There’s an area of town in Dawson that I like to refer to as the Writers’ Block.
I do this because of an inherent weakness for puns, and because three of the writers who helped Dawson outlast the fate of most mining boomtowns are connected to the place.
Without them, it’s safe to venture that our northern outpost would never have achieved its current state of brand recognition.
What we have on Eighth Avenue are three buildings that once housed three well-known scribes: Jack London, Robert Service and Pierre Berton.
All three places are tourist attractions, and we celebrate them collectively each August during the Authors on Eighth event, on the Thursday before the Discovery Day holiday.
None of these guys ever suffered from writer’s block, of course. All of them lived by their written words, and lived well.
London came first, following the Stampeders in the hopes of escaping the poverty in which he had grown up. The gold he found was not the mineral kind but a literary mother lode, and his best known books and stories, churned out at breakneck pace over the remaining 17 years of his life, all feature the Yukon.
The cabin in which he lived out on the creeks is shared by Oakland, California, and Dawson City, and the Klondike Visitors Association runs a museum in his honour.
A fourth writer, Dick North, is responsible for starting this venture. North has also written books about the Mad Trapper, the Lost Patrol, and Jack London’s Klondike years. There are daily presentations here during the tourist months.
Robert Service reached Whitehorse as a bank clerk six years after the Gold Rush, and wrote two of his most famous verses there before being transferred to Dawson.
The thing is, he wrote about Gold Rush days and people, and made a fortune writing poems that were scorned by the literati of the day, but beloved by the general public.
He didn’t own the Eighth Avenue log cabin in which he lived but when he left it to report on the Balkan Wars, swearing to return, its owner kept it for him. He never did come back, but by 1917 the place was already a tourist mecca, and has remained so.
Today the Robert Service cabin is owned and managed by Parks Canada. There are daily readings and viewings during the summer, and Parks has just finished refreshing the landscaping of the site.
Pierre Berton was born in Whitehorse, but spent most of his first 12 years in Dawson, returning in his late teens and early 20s to work as a labourer in the gold fields.
Embarking on a career in journalism, he made his name with several series of newspaper and magazine articles about the North (not to mention exposure on radio, television, and most of the other mass media of his day) and eventually turned his hand to writing popular history books.
The first of these was Klondike, a book that had a direct impact on Parks Canada’s interest in this town.
His boyhood home passed through a number of hands until Berton bought it in the late 1980s and it was refurbished to become a writers’ retreat.
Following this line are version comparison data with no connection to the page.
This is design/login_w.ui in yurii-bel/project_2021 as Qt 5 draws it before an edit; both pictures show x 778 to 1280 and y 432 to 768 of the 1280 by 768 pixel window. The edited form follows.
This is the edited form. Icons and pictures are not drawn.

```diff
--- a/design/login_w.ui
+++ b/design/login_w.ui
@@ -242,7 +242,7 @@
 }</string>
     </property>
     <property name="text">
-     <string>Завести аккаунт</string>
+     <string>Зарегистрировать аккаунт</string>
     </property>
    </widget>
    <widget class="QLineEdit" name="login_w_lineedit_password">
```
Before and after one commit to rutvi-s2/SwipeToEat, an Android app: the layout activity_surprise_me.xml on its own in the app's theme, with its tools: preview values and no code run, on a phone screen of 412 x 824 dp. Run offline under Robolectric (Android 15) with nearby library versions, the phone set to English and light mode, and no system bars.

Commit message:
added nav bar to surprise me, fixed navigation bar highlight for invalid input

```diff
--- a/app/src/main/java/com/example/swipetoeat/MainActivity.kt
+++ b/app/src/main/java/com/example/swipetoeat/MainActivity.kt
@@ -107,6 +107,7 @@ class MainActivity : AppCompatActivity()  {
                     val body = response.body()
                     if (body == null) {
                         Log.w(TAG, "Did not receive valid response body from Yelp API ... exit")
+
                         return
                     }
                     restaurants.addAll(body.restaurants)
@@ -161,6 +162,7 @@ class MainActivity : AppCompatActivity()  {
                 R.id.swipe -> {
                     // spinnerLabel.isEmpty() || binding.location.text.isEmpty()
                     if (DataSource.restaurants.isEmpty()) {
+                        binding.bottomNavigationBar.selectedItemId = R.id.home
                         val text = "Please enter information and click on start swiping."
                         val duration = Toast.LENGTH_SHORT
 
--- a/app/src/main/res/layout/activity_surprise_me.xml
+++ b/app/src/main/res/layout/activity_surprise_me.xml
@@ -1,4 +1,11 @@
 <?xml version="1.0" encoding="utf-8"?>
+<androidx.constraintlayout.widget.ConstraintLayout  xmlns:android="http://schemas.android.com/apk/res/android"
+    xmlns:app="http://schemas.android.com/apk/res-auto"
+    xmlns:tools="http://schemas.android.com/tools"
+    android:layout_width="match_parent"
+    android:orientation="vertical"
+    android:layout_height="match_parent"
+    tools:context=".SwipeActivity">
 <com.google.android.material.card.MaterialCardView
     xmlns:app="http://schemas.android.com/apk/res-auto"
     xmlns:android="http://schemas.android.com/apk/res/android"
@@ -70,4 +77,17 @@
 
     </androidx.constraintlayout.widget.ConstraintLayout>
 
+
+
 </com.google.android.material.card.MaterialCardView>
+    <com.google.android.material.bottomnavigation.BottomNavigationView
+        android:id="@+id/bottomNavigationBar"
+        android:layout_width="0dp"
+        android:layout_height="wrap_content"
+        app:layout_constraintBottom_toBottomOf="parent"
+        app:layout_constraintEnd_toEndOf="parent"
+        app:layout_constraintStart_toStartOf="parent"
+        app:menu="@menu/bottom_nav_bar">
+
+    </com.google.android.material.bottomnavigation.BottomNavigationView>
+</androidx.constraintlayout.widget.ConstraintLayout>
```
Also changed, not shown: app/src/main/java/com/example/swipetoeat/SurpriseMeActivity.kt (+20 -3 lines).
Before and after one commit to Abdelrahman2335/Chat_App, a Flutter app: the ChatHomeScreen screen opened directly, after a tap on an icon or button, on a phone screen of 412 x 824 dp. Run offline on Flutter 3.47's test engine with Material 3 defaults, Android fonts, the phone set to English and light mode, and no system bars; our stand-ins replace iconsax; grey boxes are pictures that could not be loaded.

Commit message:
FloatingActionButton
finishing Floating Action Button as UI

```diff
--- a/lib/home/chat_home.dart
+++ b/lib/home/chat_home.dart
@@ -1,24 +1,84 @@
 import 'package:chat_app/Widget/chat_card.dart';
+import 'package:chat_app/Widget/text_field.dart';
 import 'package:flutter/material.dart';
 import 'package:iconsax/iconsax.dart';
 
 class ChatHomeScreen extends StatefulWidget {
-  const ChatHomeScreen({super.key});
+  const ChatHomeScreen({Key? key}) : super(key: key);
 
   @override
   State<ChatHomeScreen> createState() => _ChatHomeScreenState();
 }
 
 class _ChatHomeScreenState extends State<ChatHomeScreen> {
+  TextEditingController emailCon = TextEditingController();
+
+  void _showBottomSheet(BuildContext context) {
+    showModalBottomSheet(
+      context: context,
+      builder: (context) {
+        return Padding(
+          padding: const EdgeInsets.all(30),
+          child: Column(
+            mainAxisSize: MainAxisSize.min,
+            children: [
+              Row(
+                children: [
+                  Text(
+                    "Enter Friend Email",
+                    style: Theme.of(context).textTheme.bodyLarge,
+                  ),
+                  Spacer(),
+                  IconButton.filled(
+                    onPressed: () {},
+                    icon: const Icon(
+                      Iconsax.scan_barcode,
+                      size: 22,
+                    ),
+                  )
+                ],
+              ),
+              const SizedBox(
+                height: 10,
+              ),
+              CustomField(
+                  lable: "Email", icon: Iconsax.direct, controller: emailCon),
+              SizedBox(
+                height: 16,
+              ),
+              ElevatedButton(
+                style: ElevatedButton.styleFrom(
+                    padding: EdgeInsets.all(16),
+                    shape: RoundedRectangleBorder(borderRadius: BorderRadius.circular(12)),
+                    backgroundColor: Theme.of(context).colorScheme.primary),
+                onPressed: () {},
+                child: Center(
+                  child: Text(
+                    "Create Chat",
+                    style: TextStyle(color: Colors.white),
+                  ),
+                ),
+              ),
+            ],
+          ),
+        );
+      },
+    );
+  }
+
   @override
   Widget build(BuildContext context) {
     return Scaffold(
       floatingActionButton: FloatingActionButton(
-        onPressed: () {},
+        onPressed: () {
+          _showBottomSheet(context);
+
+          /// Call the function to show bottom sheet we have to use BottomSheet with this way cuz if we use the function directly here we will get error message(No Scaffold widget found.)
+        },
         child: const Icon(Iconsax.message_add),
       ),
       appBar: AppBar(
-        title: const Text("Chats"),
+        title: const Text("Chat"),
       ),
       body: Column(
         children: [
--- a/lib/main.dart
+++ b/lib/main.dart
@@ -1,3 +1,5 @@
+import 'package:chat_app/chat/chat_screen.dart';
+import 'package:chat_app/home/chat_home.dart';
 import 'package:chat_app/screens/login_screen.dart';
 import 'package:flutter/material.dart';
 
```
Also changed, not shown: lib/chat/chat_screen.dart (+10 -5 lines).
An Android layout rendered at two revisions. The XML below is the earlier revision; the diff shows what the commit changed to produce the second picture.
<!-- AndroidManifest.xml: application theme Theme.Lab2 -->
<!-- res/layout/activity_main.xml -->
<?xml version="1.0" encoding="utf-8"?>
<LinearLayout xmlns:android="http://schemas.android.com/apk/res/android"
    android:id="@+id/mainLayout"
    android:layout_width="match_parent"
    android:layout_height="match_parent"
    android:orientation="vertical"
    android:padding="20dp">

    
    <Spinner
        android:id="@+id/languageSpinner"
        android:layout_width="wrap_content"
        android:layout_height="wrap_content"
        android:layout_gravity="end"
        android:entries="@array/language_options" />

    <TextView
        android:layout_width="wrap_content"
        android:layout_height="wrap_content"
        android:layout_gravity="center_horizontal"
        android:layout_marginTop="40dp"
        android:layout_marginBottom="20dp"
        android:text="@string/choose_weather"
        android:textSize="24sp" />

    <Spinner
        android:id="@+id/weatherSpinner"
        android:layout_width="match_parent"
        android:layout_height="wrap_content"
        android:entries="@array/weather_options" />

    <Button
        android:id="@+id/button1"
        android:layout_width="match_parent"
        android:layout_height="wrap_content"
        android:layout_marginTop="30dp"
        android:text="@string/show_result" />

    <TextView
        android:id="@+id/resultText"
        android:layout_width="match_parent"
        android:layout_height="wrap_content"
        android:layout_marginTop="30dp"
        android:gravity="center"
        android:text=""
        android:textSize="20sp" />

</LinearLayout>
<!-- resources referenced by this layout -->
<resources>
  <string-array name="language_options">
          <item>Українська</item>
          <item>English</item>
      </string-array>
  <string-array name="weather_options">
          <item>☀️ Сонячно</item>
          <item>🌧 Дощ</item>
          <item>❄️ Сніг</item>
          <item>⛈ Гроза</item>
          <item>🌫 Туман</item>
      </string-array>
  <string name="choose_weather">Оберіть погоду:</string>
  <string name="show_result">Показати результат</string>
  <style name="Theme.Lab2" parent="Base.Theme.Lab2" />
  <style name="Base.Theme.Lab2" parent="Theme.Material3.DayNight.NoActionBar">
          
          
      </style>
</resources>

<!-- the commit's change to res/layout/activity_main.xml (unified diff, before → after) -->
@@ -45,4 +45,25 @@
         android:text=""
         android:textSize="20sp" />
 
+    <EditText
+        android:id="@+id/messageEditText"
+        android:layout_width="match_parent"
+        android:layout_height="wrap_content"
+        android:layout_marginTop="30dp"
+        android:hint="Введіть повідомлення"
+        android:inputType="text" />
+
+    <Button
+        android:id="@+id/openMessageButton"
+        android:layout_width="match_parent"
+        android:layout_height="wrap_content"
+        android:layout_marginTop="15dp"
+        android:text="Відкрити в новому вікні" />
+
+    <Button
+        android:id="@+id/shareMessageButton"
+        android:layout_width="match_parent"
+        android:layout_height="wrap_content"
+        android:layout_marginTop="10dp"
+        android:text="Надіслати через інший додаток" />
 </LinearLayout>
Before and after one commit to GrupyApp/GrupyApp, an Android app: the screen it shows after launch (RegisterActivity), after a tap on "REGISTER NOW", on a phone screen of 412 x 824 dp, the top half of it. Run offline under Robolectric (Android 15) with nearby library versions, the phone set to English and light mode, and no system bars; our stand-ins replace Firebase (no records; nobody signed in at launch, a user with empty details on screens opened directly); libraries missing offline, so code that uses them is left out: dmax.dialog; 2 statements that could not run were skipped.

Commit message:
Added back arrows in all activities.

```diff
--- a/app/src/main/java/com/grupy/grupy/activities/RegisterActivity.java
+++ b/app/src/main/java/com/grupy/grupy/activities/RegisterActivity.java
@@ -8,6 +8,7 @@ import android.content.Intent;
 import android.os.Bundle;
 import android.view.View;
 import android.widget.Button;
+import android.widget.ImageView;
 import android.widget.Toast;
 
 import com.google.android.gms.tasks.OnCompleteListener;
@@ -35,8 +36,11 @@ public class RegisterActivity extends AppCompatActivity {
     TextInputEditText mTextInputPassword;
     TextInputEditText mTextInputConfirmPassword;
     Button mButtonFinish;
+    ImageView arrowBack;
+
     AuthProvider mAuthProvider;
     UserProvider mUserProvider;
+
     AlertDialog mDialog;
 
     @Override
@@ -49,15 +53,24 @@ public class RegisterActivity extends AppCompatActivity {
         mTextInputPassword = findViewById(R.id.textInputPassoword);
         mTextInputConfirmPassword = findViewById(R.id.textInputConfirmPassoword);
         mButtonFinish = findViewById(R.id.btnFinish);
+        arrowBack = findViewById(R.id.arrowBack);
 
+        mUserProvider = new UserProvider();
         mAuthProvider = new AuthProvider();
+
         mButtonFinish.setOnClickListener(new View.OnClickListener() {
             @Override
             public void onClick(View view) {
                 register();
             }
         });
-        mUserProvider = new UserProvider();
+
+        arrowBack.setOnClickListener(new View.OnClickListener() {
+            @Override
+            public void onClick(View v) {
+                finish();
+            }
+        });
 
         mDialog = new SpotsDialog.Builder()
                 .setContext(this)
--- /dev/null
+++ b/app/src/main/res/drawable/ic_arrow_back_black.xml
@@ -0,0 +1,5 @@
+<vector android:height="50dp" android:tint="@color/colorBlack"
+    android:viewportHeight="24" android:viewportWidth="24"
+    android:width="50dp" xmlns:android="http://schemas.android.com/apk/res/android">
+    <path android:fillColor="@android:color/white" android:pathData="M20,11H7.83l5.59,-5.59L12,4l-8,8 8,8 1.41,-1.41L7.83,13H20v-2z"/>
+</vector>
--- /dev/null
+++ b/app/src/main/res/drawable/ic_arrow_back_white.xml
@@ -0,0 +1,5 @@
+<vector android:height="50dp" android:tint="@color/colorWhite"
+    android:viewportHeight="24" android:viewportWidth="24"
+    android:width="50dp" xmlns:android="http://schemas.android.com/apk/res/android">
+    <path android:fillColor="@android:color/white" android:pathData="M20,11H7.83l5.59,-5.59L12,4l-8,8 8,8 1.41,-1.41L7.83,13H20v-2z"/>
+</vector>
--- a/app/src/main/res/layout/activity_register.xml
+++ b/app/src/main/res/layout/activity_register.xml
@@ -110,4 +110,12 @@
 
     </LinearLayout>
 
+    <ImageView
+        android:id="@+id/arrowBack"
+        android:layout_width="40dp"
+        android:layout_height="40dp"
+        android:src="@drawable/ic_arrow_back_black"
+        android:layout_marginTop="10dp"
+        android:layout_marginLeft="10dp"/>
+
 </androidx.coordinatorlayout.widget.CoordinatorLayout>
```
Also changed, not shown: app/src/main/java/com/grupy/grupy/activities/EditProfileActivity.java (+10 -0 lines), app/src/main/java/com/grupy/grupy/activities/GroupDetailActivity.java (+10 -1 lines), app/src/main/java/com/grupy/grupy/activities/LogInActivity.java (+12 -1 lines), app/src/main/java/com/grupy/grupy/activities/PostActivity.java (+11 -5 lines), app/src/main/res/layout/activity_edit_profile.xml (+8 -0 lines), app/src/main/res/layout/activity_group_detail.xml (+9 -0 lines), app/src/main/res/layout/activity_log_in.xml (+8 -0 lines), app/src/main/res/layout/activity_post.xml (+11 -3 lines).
It opened in 1996, the 100th anniversary of the Klondike discovery.
It has now seen some 50 writers spend three-month stints here and has generated a number of books, some of which I mentioned a few weeks ago. It is managed by the Writers’ Trust of Canada, with local assistance from the KVA and the Dawson Community Library.
Normally not open to the public, Berton House is the last stop on the free Authors on Eighth Tour.
It is the place where the winners of the annual writing contest are announced, and the afternoon concludes with a tour of the residence, led by the current writer in residence (this summer sees poet Jacob Arthur Mooney in that role).
The themes for the contest change annually, but this year it is to write something in the spirit or style of one of the big three, which leaves it wide open for a short story, a poem or an essay.
A previous two-time winner of this contest, David Thompson, recently published his first short story collection, Talking at the Woodpile, so perhaps this small contest is a good place to get started.